by Monica Mendoza
21st Space Wing Public Affairs staff writer
PETERSON AIR FORCE BASE, Colo. — Col. Stephen Whiting, 21st Space Wing commander, had much to cover in his Nov. 13 commander’s call.
On his mind were the wing’s vision, mission and priorities, Peterson’s base transformation, and Airmen’s attention to personal and base security.
“It’s a terrific organization and the Airmen are dedicated to the mission — they are dedicated to the support activities that we provide to the entire base and the other mission partners that are here, it’s a honor to be associated with them,” he said.
Colonel Whiting unveiled updated wing vision, mission and priorities. The changes to the mission and priorities are not radical, but important, he said. The first priority is for the wing to be mission ready; second, for the wing to provide superior support; third, for the wing to develop and deploy Airmen; and finally, for the wing’s Airmen to emphasize compliance and improvement.

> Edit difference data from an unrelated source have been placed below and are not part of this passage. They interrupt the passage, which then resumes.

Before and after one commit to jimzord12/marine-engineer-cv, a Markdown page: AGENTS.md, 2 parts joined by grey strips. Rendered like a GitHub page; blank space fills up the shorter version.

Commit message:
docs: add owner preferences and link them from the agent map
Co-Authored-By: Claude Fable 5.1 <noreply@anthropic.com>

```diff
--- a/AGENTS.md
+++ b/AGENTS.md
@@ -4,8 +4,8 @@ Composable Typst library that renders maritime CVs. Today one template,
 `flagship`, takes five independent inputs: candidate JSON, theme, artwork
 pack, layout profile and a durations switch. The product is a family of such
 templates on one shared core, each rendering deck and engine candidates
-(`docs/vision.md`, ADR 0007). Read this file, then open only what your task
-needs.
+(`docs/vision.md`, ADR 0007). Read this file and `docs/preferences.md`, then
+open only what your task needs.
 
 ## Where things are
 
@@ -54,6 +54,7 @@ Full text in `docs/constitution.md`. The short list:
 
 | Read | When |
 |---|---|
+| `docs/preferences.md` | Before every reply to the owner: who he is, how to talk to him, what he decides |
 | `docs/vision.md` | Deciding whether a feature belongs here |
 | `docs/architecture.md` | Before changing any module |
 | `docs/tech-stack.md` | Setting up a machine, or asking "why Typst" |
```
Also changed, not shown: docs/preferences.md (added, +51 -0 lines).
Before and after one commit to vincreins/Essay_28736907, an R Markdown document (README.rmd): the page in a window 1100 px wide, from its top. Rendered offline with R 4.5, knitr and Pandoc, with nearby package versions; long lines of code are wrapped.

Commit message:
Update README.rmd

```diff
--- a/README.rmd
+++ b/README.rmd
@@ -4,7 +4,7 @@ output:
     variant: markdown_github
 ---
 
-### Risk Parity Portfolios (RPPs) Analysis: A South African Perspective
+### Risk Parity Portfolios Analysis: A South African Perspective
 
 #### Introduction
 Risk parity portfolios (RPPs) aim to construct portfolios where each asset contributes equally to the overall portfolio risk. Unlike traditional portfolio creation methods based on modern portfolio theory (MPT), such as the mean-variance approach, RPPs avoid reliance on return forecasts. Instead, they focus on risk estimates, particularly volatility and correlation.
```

“We are America’s space superiority wing,” he said. “We in the United States will use our space system when and where we need to. We can protect space systems that we have and we can deny space systems that others want to use.”

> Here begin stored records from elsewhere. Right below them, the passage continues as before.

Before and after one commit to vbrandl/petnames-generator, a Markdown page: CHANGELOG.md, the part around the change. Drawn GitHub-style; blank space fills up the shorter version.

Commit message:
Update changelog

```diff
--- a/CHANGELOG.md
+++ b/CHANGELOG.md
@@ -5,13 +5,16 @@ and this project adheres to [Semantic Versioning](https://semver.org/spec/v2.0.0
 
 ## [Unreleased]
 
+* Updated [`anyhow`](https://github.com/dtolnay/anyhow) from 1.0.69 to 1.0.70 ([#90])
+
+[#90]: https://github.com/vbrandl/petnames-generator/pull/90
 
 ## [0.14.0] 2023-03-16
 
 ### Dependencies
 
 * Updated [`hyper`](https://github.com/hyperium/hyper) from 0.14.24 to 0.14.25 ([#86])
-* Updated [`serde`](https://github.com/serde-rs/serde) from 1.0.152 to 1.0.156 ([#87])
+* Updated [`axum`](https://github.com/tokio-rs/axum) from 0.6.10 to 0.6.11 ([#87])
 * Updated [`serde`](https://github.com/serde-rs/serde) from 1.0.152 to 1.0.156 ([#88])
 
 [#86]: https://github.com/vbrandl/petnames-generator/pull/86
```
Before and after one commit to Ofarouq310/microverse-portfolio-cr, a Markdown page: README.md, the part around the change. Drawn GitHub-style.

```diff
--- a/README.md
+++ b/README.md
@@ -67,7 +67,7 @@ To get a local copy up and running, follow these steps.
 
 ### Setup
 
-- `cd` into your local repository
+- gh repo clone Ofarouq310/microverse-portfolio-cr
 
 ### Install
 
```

The 21st SW is unique, Colonel Whiting said. It is the largest wing geographically and organizationally and has a workforce of more than 5,000. Colonel Whiting called Peterson “the mother ship” of the wing’s organization, with its 27 locations in five different countries.
“It’s always a challenge as we have people across the world but it’s nice to talk to folks here at Peterson,” said Colonel Whiting, who is currently at Beale Air Force Base, Calif., to learn more about the 7th Space Warning Squadron, one of the many GSUs belonging to the 21st SW.
“We don’t always see them but we certainly think about them,” he said.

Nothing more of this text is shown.